Herbalism heals 2-12/day. Them's good herbs!
Heka can be used to heal, and you can boost the amount by expending extra.
The chapter ends with an "Example of Combat" boxout takes up most of page 28 and is liberally scattered with Mythus jargon. I think something strange is happening to my brain; I can just about follow what's being said.
So, five pages of rule for combat so abstract it makes B/X blush. Speaks for itself I think.
Chapter 5: Improving Skills and Abilities
A page to tell you that Accomplishment Points (APs) are awarded by the GM. 5 is average, 10 exceptional. These can be expended to improve skills (1 AP per +1%) and TRAITS (3 AP per +1%). New skills are bought for 5 AP at 5%. Increasing TRAITS after character generation doesn't improve skills that depend on them. That took 2/3rds of a page.
There is pretty cool Daniel Gelon pic of a gnarly Lemmy-looking manticore with Freddy Mercury teeth lunging at some scimitar-armed dude on a flying carpet, so the page isn't completely wasted.
Proper manticore that! Not like the overgrown Mexican Hairless that the 3E MM tried to fob us off with.
Chapter 6: Playing Your HP
A page and a bit of actually useful advice on how to be a good player. It bluntly says that "Knowing your HP, knowing the game, and knowing as much as possible about the real world and fantasy add up to being a good player."
There's a paragraph on being a courteous gamer and gentle admonissions encouraging respect for both the enjoyment of others, and for the effort the GM has put into the game. There are suggestions that communication between players and GM is the key to mutual satisfaction. There's even a short (4 point) numbered list of things even the greenest of neophyte players can do to enhance the game:
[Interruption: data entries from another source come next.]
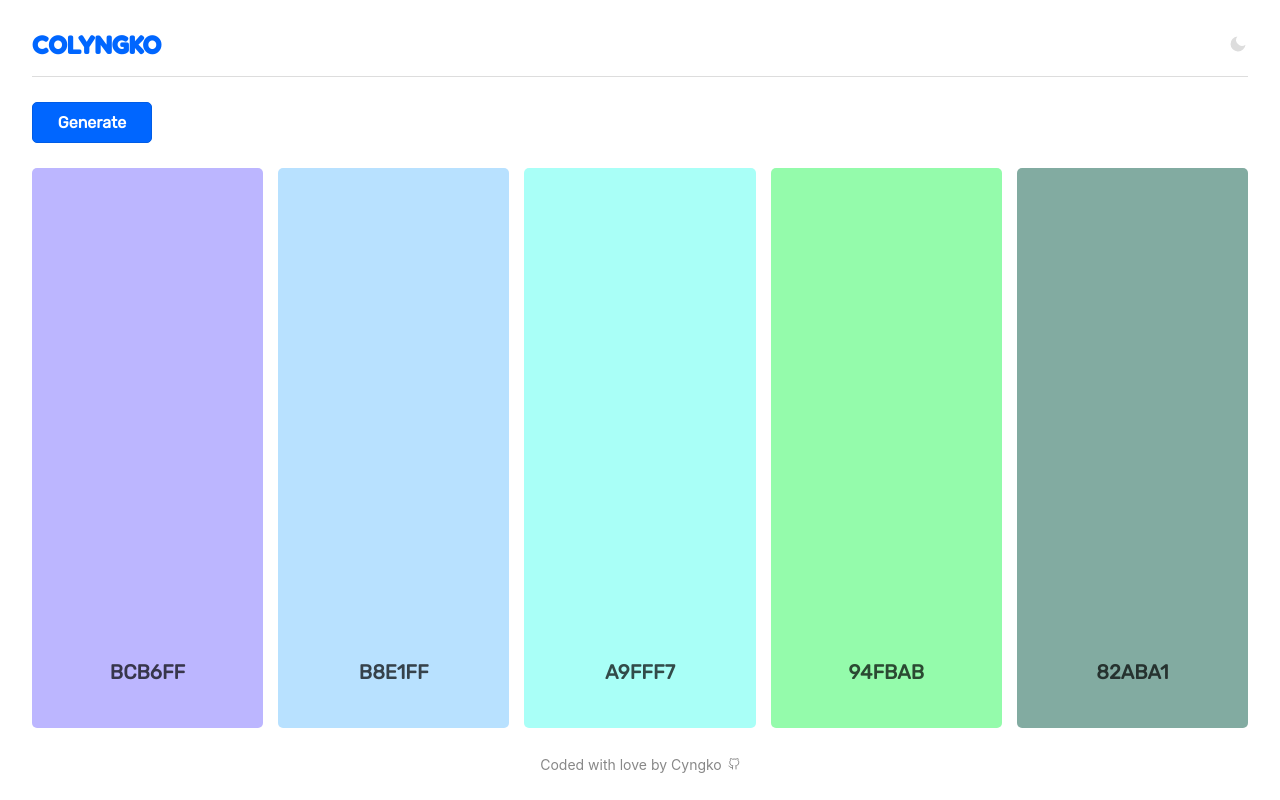
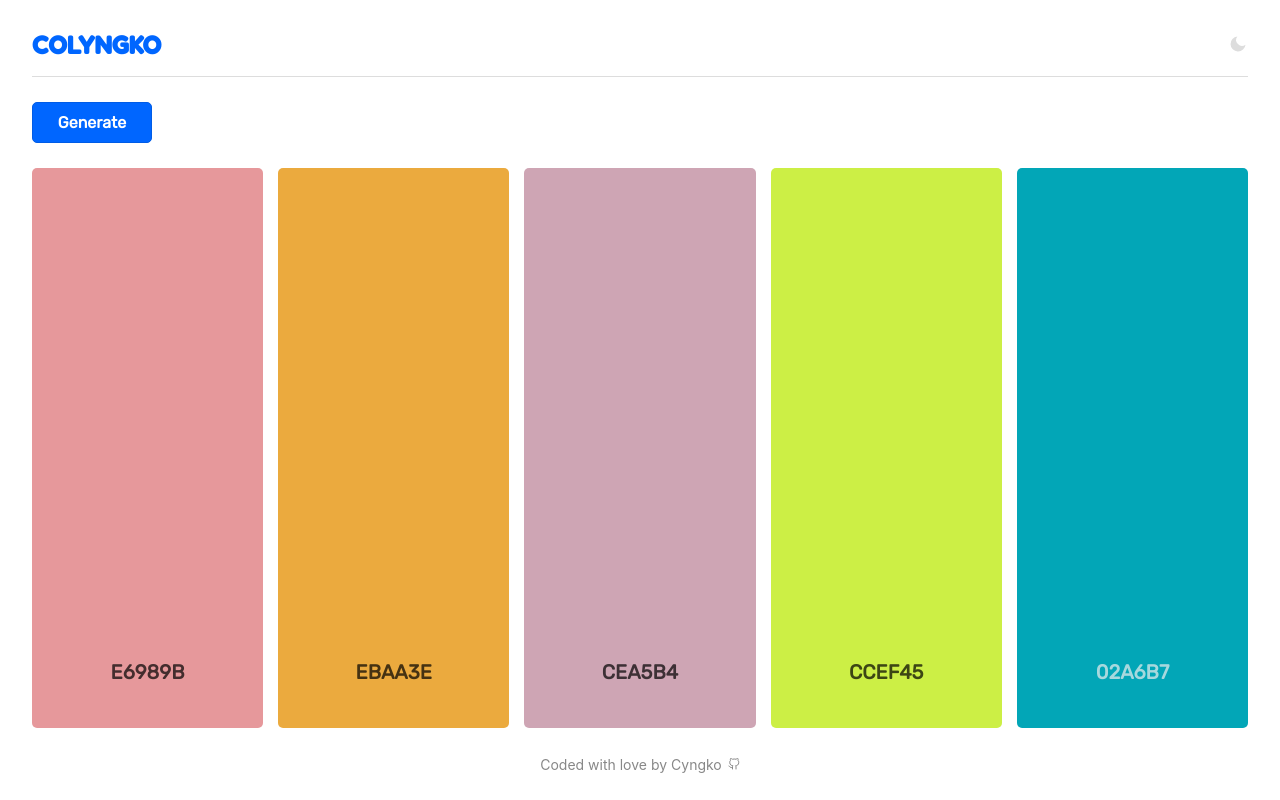
Before and after one commit to cyngko/color-palette-generator, a React (Create React App) app: page / in a window 1280 px wide. Built offline with nearby package versions, Linux system fonts and the light colour scheme.

Commit message:
Updated initial scheme

```diff
--- a/src/App.js
+++ b/src/App.js
@@ -6,19 +6,44 @@ import Controlbar from './components/controlBar';
 import Footer from './components/footer';
 
 function App() {
+  const getNum = () => Math.floor(Math.random() * 256);
   const [scheme, setScheme] = React.useState({
     color: [
-      { id: 1, color: [188, 182, 255], isToggled: false, input: 'N' },
-      { id: 2, color: [184, 225, 255], isToggled: false, input: 'N' },
-      { id: 3, color: [169, 255, 247], isToggled: false, input: 'N' },
-      { id: 4, color: [148, 251, 171], isToggled: false, input: 'N' },
-      { id: 5, color: [130, 171, 161], isToggled: false, input: 'N' },
+      {
+        id: 1,
+        color: [getNum(), getNum(), getNum()],
+        isToggled: false,
+        input: 'N',
+      },
+      {
+        id: 2,
+        color: [getNum(), getNum(), getNum()],
+        isToggled: false,
+        input: 'N',
+      },
+      {
+        id: 3,
+        color: [getNum(), getNum(), getNum()],
+        isToggled: false,
+        input: 'N',
+      },
+      {
+        id: 4,
+        color: [getNum(), getNum(), getNum()],
+        isToggled: false,
+        input: 'N',
+      },
+      {
+        id: 5,
+        color: [getNum(), getNum(), getNum()],
+        isToggled: false,
+        input: 'N',
+      },
     ],
   });
   const [mode, setMode] = React.useState('light');
 
   function getSchemes() {
-    const getNum = () => Math.floor(Math.random() * 256);
     const newScheme = [];
     for (const [index, value] of scheme.color.entries()) {
       value.isToggled
```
1 Learn from your fellow players.
2 Help your fellow players to be better.
3 Assist the GM to be the best.
4 Be considerate of all others in the group.
This breath of fresh air and common sense is followed by a three page Example of Play. It is an example of play. You have probably read one. This means that you do not need to read another. And that's all I have to say about that.
Next time: Upgrading to the Advanced Mythus Rules and The GM's section of Mythus Prime.
Pic Source: Mythus rulebook.